Less than two months later, Commissioner Chester announced the hiring of Riley to fill this position that, obviously, is fraught with many, many challenges. Riley comes to the position with nearly twenty years experience in education, as a teacher, principal and district administrator. Jeff first came to our attention as the principal at the Clarence Edwards Middle School in Boston in 2007 – 2009. As I’ve written before, the Edwards is a real success story that demonstrates the kind of deep and lasting change that can come about when expanded time opens up new possibilities for programming and individualizing learning.
Without a doubt, Jeff is a large part of why the Edwards has been so effective.
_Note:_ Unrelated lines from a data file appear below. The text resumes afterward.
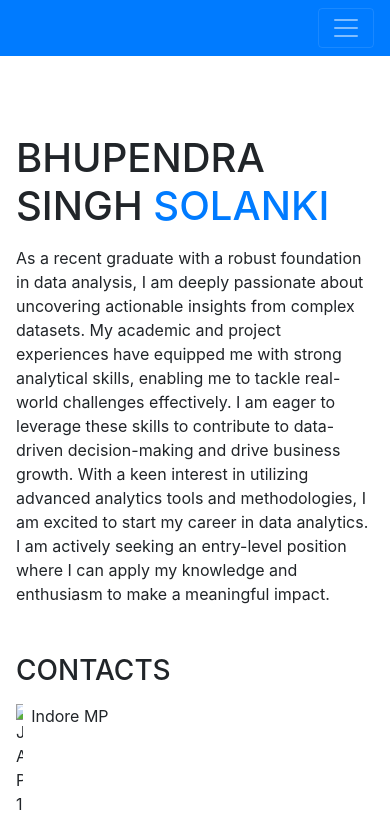
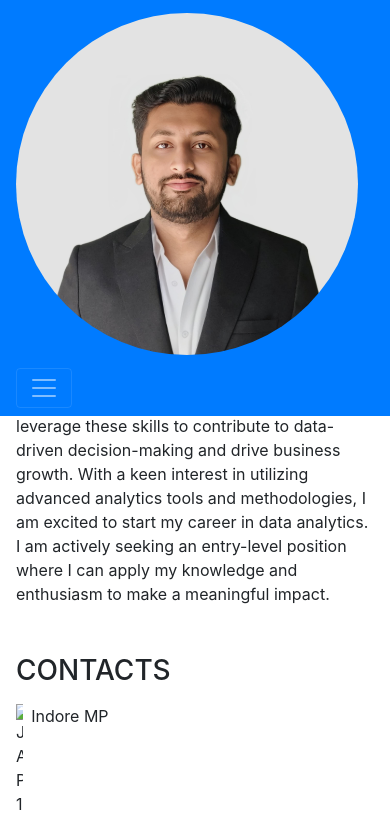
Before and after one commit to bhupen5235/bhupen5235.github.io, a website with bundled scripts: page index.html in a window 390 px wide. Shown: the top 837 px of the page. Built offline with nearby package versions, Linux system fonts and the light colour scheme; files whose address does not match are found by name; a web font is replaced by a local one.

Commit message:
Update index.html

```diff
--- a/index.html
+++ b/index.html
@@ -30,8 +30,8 @@
     <nav class="navbar navbar-expand-lg navbar-dark bg-primary fixed-top" id="sideNav">
       <a class="navbar-brand js-scroll-trigger" href="#page-top">
         <span class="d-block d-lg-none"></span>
-        <span class="d-none d-lg-block">
-          <img class="img-fluid img-profile rounded-circle mx-auto mb-2" src="img/profile.jpg" alt="">
+        <span class="d-block">
+            <img class="img-fluid img-profile rounded-circle mx-auto mb-2" src="img/profile.jpg" alt="">
         </span>
       </a>
       <button class="navbar-toggler" type="button" data-toggle="collapse" data-target="#navbarSupportedContent" aria-controls="navbarSupportedContent" aria-expanded="false" aria-label="Toggle navigation">
```
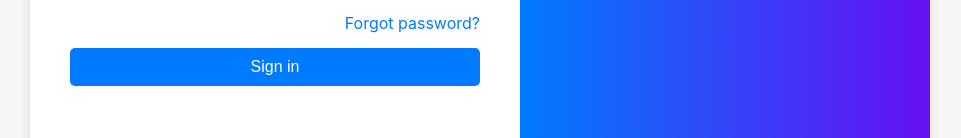
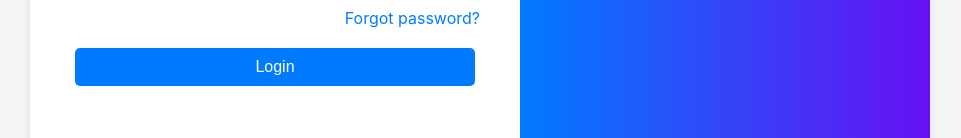
Before and after one commit to ArielBubis/Final_project, a React (Create React App) app in the folder src/frontend/: page / in a window 1280 px wide. Shown: the part 468-606 px from the top of the page, without its empty margins (160-1121 px from the left). Built offline with nearby package versions, Linux system fonts and the light colour scheme.

Commit message:
Added seperated react button

```diff
--- /dev/null
+++ b/src/frontend/src/components/Button.css
@@ -0,0 +1,31 @@
+.component-button {
+    display: inline-block;
+    margin: 5px;
+  }
+
+  .component-button button {
+    background-color: #f0f0f0;
+    border: none;
+    border-radius: 5px;
+    padding: 10px 20px;
+    font-size: 16px;
+    cursor: pointer;
+    transition: background-color 0.3s ease;
+  }
+
+  .component-button button:hover {
+    background-color: #e0e0e0;
+  }
+
+  .component-button.blue button {
+    background-color: #007bff;
+    color: white;
+  }
+
+  .component-button.blue button:hover {
+    background-color: #0056b3;
+  }
+
+  .component-button.wide button {
+    width: 100%;
+  }
--- a/src/frontend/src/components/Button.js
+++ b/src/frontend/src/components/Button.js
@@ -0,0 +1,30 @@
+import React from "react";
+import PropTypes from "prop-types";
+import "./Button.css";
+
+export default class Button extends React.Component {
+  static propTypes = {
+    name: PropTypes.string,
+    orange: PropTypes.bool,
+    wide: PropTypes.bool,
+    clickHandler: PropTypes.func,
+  };
+
+  handleClick = () => {
+    this.props.clickHandler(this.props.name);
+  };
+
+  render() {
+    const className = [
+      "component-button",
+      this.props.blue ? "blue" : "",
+      this.props.wide ? "wide" : "",
+    ];
+
+    return (
+      <div className={className.join(" ").trim()}>
+        <button onClick={this.handleClick}>{this.props.name}</button>
+      </div>
+    );
+  }
+}
--- a/src/frontend/src/components/login.js
+++ b/src/frontend/src/components/login.js
@@ -2,6 +2,7 @@ import { useState } from "react";
 import { signInWithEmailAndPassword } from "firebase/auth";
 import { auth } from "../firebaseConfig";
 import { useNavigate } from "react-router-dom";
+import Button from "./Button"; // Import the Button component
 import "./Login.css"; // Custom CSS for styling
 
 const Login = () => {
@@ -54,9 +55,12 @@ const Login = () => {
                             <a href="#!">Forgot password?</a>
                         </div>
 
-                        <button type="submit" className="login-btn">
-                            Sign in
-                        </button>
+                        <Button
+                            name="Login"
+                            clickHandler={handleLogin}
+                            blue={true}
+                            wide={true}
+                        />
 
                         {error && <p className="error-message">{error}</p>}
                     </form>
```
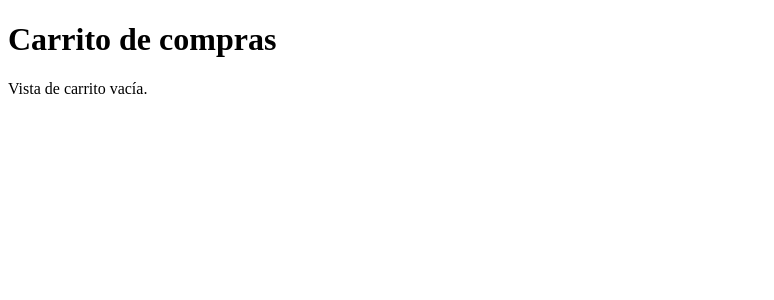
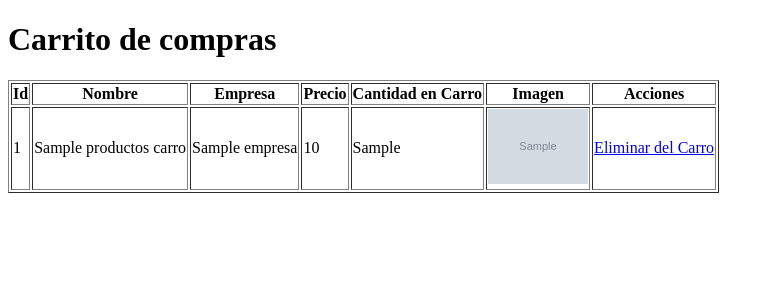
Before and after one commit to antoniopaves/ProjectoVentas, a PHP site: the page made by appVentas/src/views/productos/viewCarro.php in a window 1280 px wide. Shown: the top 300 px of the page, without its empty margins (0-774 px from the left). Run offline with PHP 8.4, Linux system fonts and the light colour scheme; the template is opened without the code that fills it: most values are stand-ins (such as "Sample title", 1, 10 or a date in 2020); grey boxes marked "Sample" are stand-in pictures; some libraries are stand-ins or nearby versions.

Commit message:
Add files via upload

```diff
--- a/appVentas/src/views/productos/viewCarro.php
+++ b/appVentas/src/views/productos/viewCarro.php
@@ -7,6 +7,37 @@
 </head>
 <body>
     <h1>Carrito de compras</h1>
+    <?php if(empty($productosCarro)): ?>
     <p>Vista de carrito vacía.</p>
+    <?php else: ?>
+    <table border="1">
+        <tr>
+            <th>Id</th>
+            <th>Nombre</th>
+            <th>Empresa</th>
+            <th>Precio</th>
+            <th>Cantidad en Carro</th>
+            <th>Imagen</th>
+            <th>Acciones</th>
+        </tr>
+        <?php foreach($productosCarro as $producto): ?>
+        <tr>
+            <td><?php echo $producto->id_producto; ?></td>
+            <td><?php echo $producto->nombre; ?></td>
+            <td><?php echo $producto->empresa; ?></td>
+            <td><?php echo $producto->precio; ?></td>
+            <td><?php echo $producto->cantidad_carrito; ?></td>
+            <td>
+                <img src="<?php echo CORE_URL . 'src/img/' . $producto->img; ?>"
+                alt="Imagen del producto"
+                width="100">
+            </td>
+            <td>
+                <a href="<?php echo BASE_URL . '?controller=ControllerProducto&action=eliminarDelCarro&id_producto=' . $producto->id_producto; ?>">Eliminar del Carro</a>
+            </td>
+        </tr>
+        <?php endforeach; ?>
+    </table>
+    <?php endif; ?>
 </body>
 </html>
```
Also changed, not shown: appVentas/src/controller/ControllerProducto.php (+55 -3 lines).
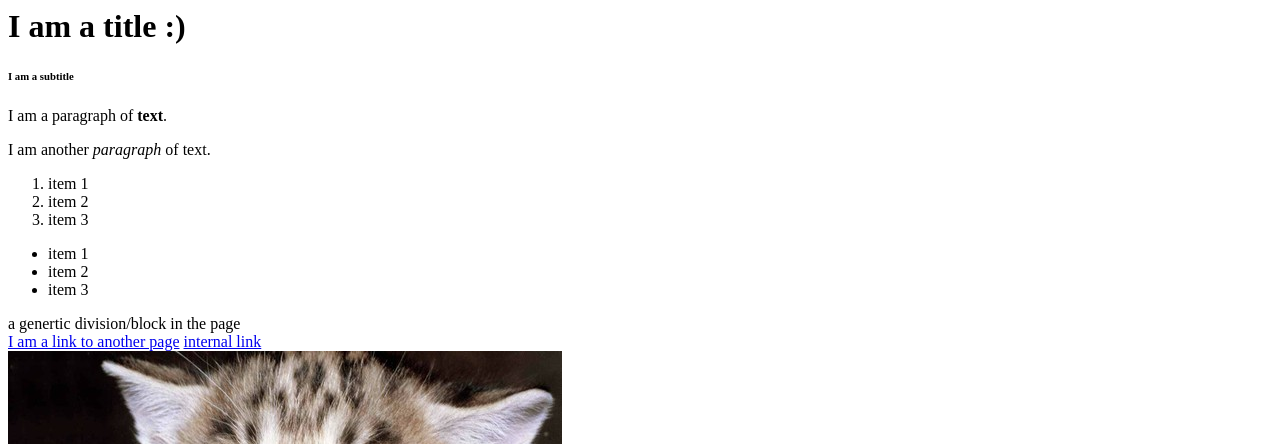
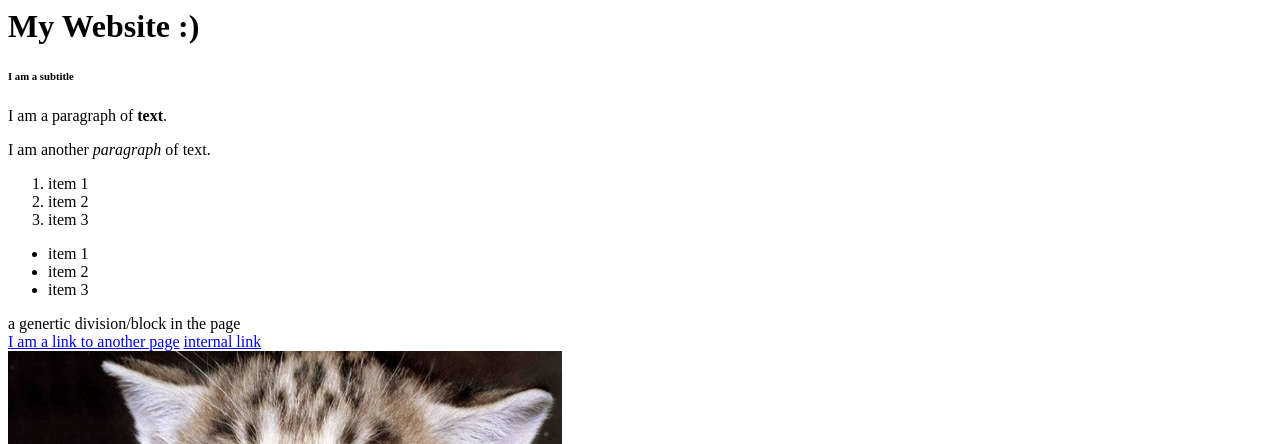
Before and after one commit to saraalmulla03/saraalmulla03.github.io, a plain HTML site: page index.html in a window 1280 px wide. Shown: the top 444 px of the page. Drawn offline with Linux system fonts and the light colour scheme.

Commit message:
Update index.html

```diff
--- a/index.html
+++ b/index.html
@@ -1,12 +1,12 @@
-<html>
+<html> <!-- index is first page -->
 <!-- root of DOM -->
   <head>
-    <title>My Cool Page!</title>
+    <title>My Website!</title>
   </head>
 
   <body>
     <!-- All the content of the webpage -->
-    <h1>I am a title :)</h1>
+    <h1>My Website :)</h1>
     <h6>I am a subtitle</h6>
     <p>I am a paragraph of <b>text</b>.</p>
     <p>I am another <i>paragraph</i> of text.</p>
```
His strong vision for how to leverage additional time to optimize learning has become a model for other schools in the Expanded Learning Time Initiative and, indeed, throughout the country. (In particular, his system of daily small-group tutoring classes to help students overcome particular learning deficits—sessions that were possible only with the expansion of the school day—has been a very popular innovation.) But what ultimately made Jeff so successful at the Edwards was his laser-like focus on the only thing that matters: the students. Jeff was able to rally the teachers to support his vision because they saw quickly that he was not interested in making changes unless they would have a direct impact on student learning, and educators could hardly ask for anything more of their principal.
Now, as he heads up the Lawrence Public Schools, we are confident that Jeff will bring that same intensity of vision and purpose to the students of Lawrence.